Sarles talks about Metro goals
Richard Sarles, the no-longer-interim general manager of Metro, met with the Metro RIders' Advisory Council last night to outline his goals and answer some frequently asked questions.
He addressed one of my readers' frequently asked questions about when we might see a return to automatic train controls: It's extremely unlikely that will occur this year. Way too much work remains to comply with the recommendations of the National Transportation Safety Board in its report on the June 2009 Red Line crash. After that, systems must be tested to assure that they are safe for automatic operation.
So operator control of the trains, imposed right after the 2009 crash, will almost certainly continue beyond 2011.
His discussion with the riders council was heavy on the steep challenges ahead in restoring Metro to the service heyday of long ago. In fact, it was downright gloomy. The Sarles plan is about restoring Metro to a "state of good repair," not about expanding its capacity to deal with crowding. The new rail cars on order will provide service on the first phase of the Dulles line (not being built by Metro) and will replace the oldest cars in the fleet. That doesn't deal with the capacity issues of today and tomorrow.
The repair efforts for tracks, tunnels and stations will become more aggressive this year. That's certainly a good thing, but it means that riders are more likely to encounter disruptions. Sarles says there's no other way.
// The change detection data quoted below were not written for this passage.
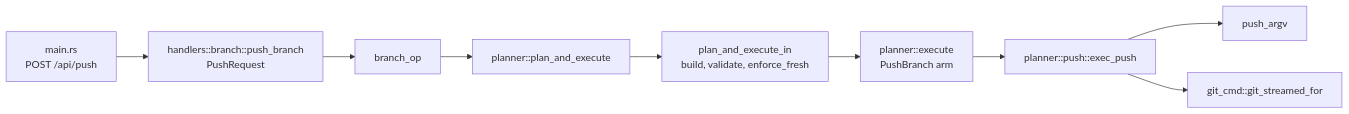
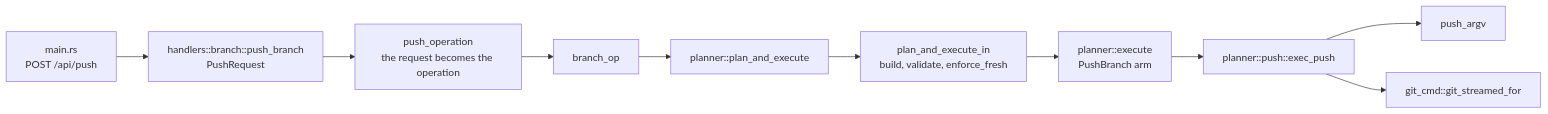
Before and after one commit to tom2025b/git-vista: the tenth of 10 diagrams in docs/adr/0045-push-execution.md, drawn with Mermaid. The commit also changed other lines of this file and 7 other files, not shown here.

````diff
--- a/docs/adr/0045-push-execution.md
+++ b/docs/adr/0045-push-execution.md
@@ -533,11 +586,12 @@
 ```mermaid
 flowchart LR
     R["main.rs<br/>POST /api/push"] --> H["handlers::branch::push_branch<br/>PushRequest"]
-    H --> B["branch_op"]
+    H --> M["push_operation<br/>the request becomes the operation"]
+    M --> B["branch_op"]
     B --> P["planner::plan_and_execute"]
     P --> PI["plan_and_execute_in<br/>build, validate, enforce_fresh"]
     PI --> EX["planner::execute<br/>PushBranch arm"]
     EX --> PX["planner::push::exec_push"]
     PX --> AV["push_argv"]
     PX --> GS["git_cmd::git_streamed_for"]
 ```
````
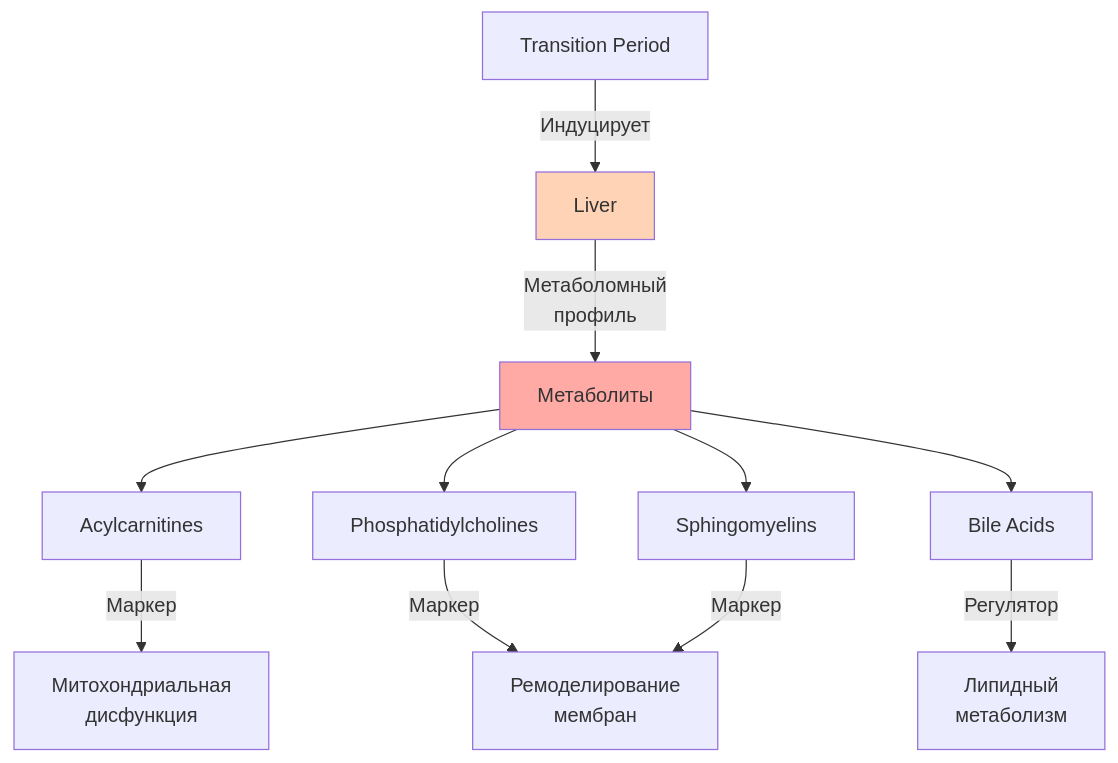
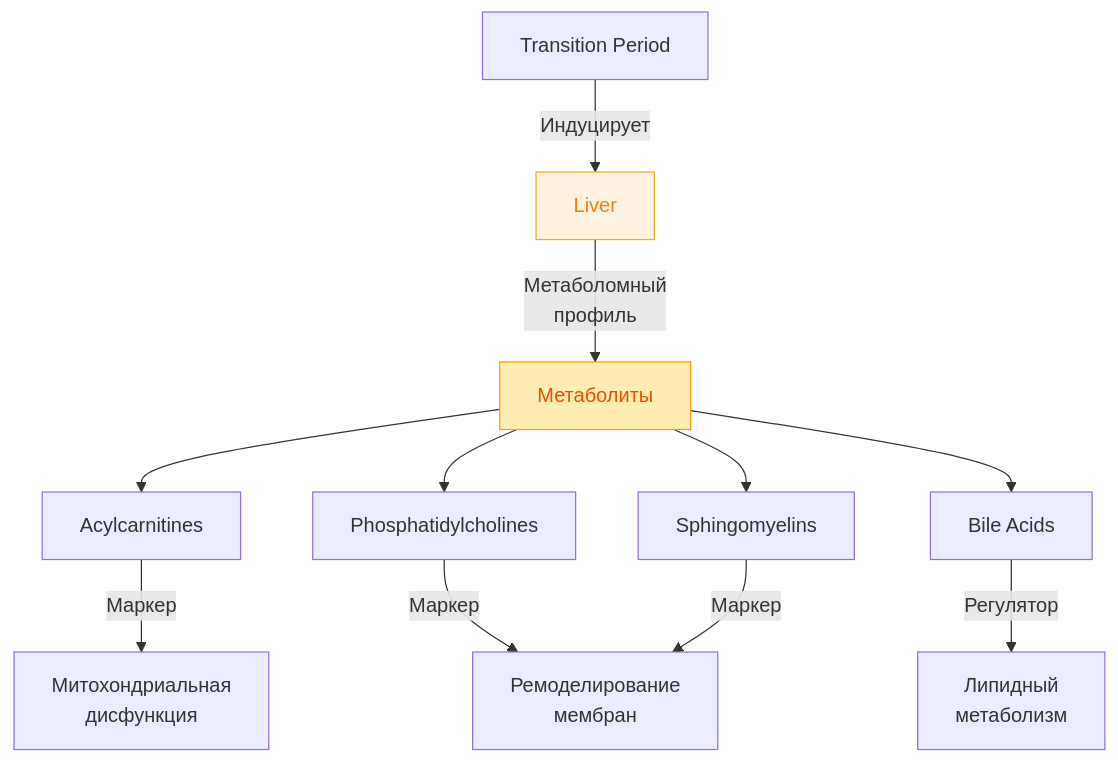
One commit to StanisSerg/PACK-cattle-science changed the fifth of 6 diagrams in pack/cattle-science/02-domain-entities/03-interpretations/02B10-entity-graph.md. Above: the diagram before and after it, drawn with Mermaid. The commit also changed other lines of this file and 1 other file, not shown here.

First line of the commit message:
WP-75: Update graph colors to lighter pastel palette

````diff
--- a/pack/cattle-science/02-domain-entities/03-interpretations/02B10-entity-graph.md
+++ b/pack/cattle-science/02-domain-entities/03-interpretations/02B10-entity-graph.md
@@ -144,19 +144,19 @@
 ```mermaid
 graph TB
     LIVER[Liver] -->|Метаболомный<br/>профиль| METAB[Метаболиты]
     
     METAB --> ACYL[Acylcarnitines]
     METAB --> PC[Phosphatidylcholines]
     METAB --> SM[Sphingomyelins]
     METAB --> BA[Bile Acids]
     
     ACYL -->|Маркер| MITO[Митохондриальная<br/>дисфункция]
     PC -->|Маркер| MEMB[Ремоделирование<br/>мембран]
     SM -->|Маркер| MEMB
     BA -->|Регулятор| LIPID[Липидный<br/>метаболизм]
     
     TRANS[Transition Period] -->|Индуцирует| LIVER
     
-    style LIVER fill:#ffd3b6
-    style METAB fill:#ffaaa5
+    style LIVER fill:#fff3e0,stroke:#f9a825,color:#f57f17
+    style METAB fill:#ffecb3,stroke:#ffa000,color:#e65100
 ```
````
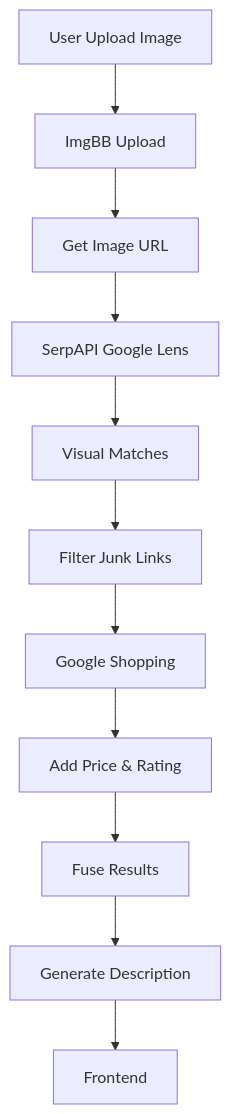
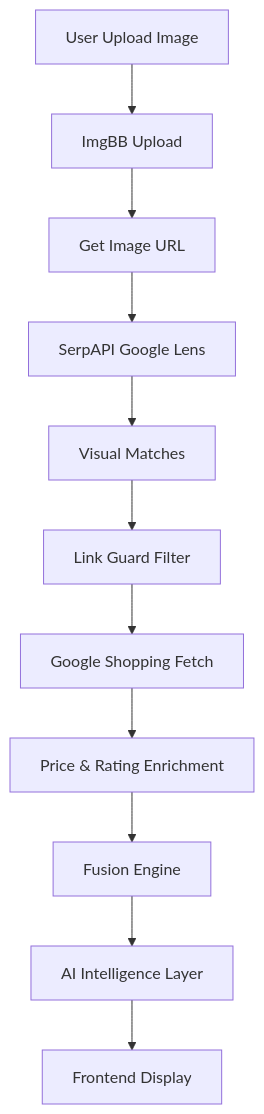
The second of 2 diagrams in ARCHITECTURE.md (shahrozebaig/ShopSight-AI), drawn with Mermaid before and after one commit. The commit also changed other lines of this file and 2 other files, not shown here.

````diff
--- a/ARCHITECTURE.md
+++ b/ARCHITECTURE.md
@@ -15,13 +117,14 @@
 ```mermaid
 flowchart TD
+
 A[User Upload Image] --> B[ImgBB Upload]
 B --> C[Get Image URL]
 C --> D[SerpAPI Google Lens]
 D --> E[Visual Matches]
-E --> F[Filter Junk Links]
-F --> G[Google Shopping]
-G --> H[Add Price & Rating]
-H --> I[Fuse Results]
-I --> J[Generate Description]
-J --> K[Frontend]
+E --> F[Link Guard Filter]
+F --> G[Google Shopping Fetch]
+G --> H[Price & Rating Enrichment]
+H --> I[Fusion Engine]
+I --> J[AI Intelligence Layer]
+J --> K[Frontend Display]
 ```
````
Past programs that emphasized uninterrupted service had the unintended consequence of slowing needed repairs, he said.
Meanwhile, Sarles continues to worry about Metro funding. The transit authority is asking the local jurisdictions to kick in $72 million more for the next operating budget, starting in July. Also, it's unclear at the moment whether Congress will make available the next $150 million capital budget contribution that the jurisdictions have pledged to match -- if it's there.
This was getting so discouraging that I had to ask him to name a few things likely to be visibly better this year, for those of us who need some instant gratification. He cited the new escalators and stairway coming for riders at Foggy Bottom. The Metrobus fleet is as young as it's ever been, and 100 new buses will enter service this year. Transit police have moved more officers into the system, emphasizing a presence at particular stations downtown where more enforcement is needed.
Riders on the sections of the Red Line that are undergoing long-term rehabilitation should begin to experience a smoother, more reliable ride, which would be no small achievement. Sarles describes an overall maintenance program for rail that he believes will reduced the number of cracked rails that disrupt service. The replacement program for insulators should reduce instances when these third-rail protectors arc and smoke, another source of delays.
As he described these very welcome improvements, I thought about how he sees his own slice of Metro history. This course of restoring the system's glory will take many years. He'll be like the baseball manager hired for the team's "rebuilding" phase who eventually hands off to the new manager who takes the team to the World Series.
He says he's okay with that idea. During four decades in the transit industry, he's had a variety of experiences as a manager: He's been the one who benefited from the work of his predecessors and he's also been the one who does the unsexy groundwork for future success. What you can do in the latter case, he said, is go back and look at some transit improvement that wasn't even in the planning phase before you contributed the idea.
One reason for optimism: Sarles, 65, originally was hired to a temporary job, and everyone knew it. If he had looked around at his staff and at the state of the system and said, "This is impossible," he could have cut and run, and no one could have faulted him. The fact that he looked around and decided he wanted to stay might be one of our strongest sources of encouragement about the future of Metro.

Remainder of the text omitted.